Samantha Fields draws from historicized images of women in art, mythology, fiction, and our collective imagination; she uses cloth as portrait, as performance, as text, and as container. The work holds a visual language that has been associated with the feminine and relegated to the superficial and low-brow. Using domestic materials and processes often found outside of an art context, she creates intriguing mash-ups, allowing the viewers to question their relationships with things we see every day, from cloth, to hair, to furniture legs.

Brian Christopher Glaser takes a classic form of portraiture and abstracts it, asking viewers to consider their own assumptions about the subject. These sculptures bring into question self-discovery and how we identify others and ourselves, calling attention to the exteriority of the human body as well as human nature.

Garrett Gould uses a familiar material, wood, to create mystifying sculptures. The human body is at the center of these works: this is demonstrated with Toast (vanity), in which Gould inserts a mirror to reflect the viewer, making them part of the piece. The artist uses materials that conventionally may not be used for artistic motives.

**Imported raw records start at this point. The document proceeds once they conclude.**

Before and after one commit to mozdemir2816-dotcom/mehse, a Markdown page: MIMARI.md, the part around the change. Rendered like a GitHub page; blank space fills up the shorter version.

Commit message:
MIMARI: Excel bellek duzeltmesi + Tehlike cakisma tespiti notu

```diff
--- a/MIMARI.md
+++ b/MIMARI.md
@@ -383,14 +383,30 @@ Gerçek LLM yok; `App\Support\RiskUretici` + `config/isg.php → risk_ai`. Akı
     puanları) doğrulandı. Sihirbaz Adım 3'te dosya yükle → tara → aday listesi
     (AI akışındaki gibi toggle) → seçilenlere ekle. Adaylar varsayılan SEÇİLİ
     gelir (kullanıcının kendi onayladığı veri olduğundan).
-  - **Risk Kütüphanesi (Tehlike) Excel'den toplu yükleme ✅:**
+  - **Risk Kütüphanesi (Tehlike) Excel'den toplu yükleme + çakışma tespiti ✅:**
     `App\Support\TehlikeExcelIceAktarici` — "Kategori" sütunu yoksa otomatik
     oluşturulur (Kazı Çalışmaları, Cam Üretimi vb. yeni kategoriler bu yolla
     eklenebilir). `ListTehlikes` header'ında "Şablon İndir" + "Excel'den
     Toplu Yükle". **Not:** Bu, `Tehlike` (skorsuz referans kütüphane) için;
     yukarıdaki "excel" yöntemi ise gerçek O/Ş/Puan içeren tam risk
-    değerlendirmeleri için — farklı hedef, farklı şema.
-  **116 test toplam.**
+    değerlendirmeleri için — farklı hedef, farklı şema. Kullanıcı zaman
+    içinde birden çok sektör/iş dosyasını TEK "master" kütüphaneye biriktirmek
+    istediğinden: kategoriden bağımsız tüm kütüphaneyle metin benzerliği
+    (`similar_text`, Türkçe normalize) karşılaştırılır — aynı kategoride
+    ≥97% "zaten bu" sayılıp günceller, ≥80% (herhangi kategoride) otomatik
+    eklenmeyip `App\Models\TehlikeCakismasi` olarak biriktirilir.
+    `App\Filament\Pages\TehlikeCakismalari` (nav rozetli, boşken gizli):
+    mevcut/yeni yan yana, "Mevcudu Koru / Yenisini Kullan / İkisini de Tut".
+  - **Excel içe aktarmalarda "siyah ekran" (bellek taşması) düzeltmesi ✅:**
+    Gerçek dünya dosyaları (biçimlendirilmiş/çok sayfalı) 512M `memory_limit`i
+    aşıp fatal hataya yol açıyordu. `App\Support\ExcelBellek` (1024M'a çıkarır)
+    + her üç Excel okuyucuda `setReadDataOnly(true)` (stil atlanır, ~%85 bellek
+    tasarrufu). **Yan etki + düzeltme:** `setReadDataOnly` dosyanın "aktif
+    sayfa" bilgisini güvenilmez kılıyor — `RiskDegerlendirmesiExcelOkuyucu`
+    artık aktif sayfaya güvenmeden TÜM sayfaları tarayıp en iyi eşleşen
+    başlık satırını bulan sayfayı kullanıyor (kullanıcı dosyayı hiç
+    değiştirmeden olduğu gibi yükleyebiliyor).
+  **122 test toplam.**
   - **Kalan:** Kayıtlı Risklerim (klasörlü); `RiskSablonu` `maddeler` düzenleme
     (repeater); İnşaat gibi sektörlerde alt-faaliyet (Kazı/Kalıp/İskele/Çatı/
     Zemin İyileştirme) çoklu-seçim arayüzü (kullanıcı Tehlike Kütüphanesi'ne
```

Kate Holcomb Hale uses abstract painting to create a spatial experience, allowing her works to spill off the wall. She brings dimensionality to the installation, showing that there are no physical limitations to what viewers perceive. Their poetic titles further deepen the meaning behind her work, creating a sense of mystery.

Sa’dia Rehman calls out the complicated relationship the present and the past have with race, labor, and emotion through drawings of her family’s government-issued IDs (passport, visa, and greencard photos). The lines and cutouts in her work are defined, whereas the soft, dark smudges that encompass them add a vulnerability, creating a dramatic contrast.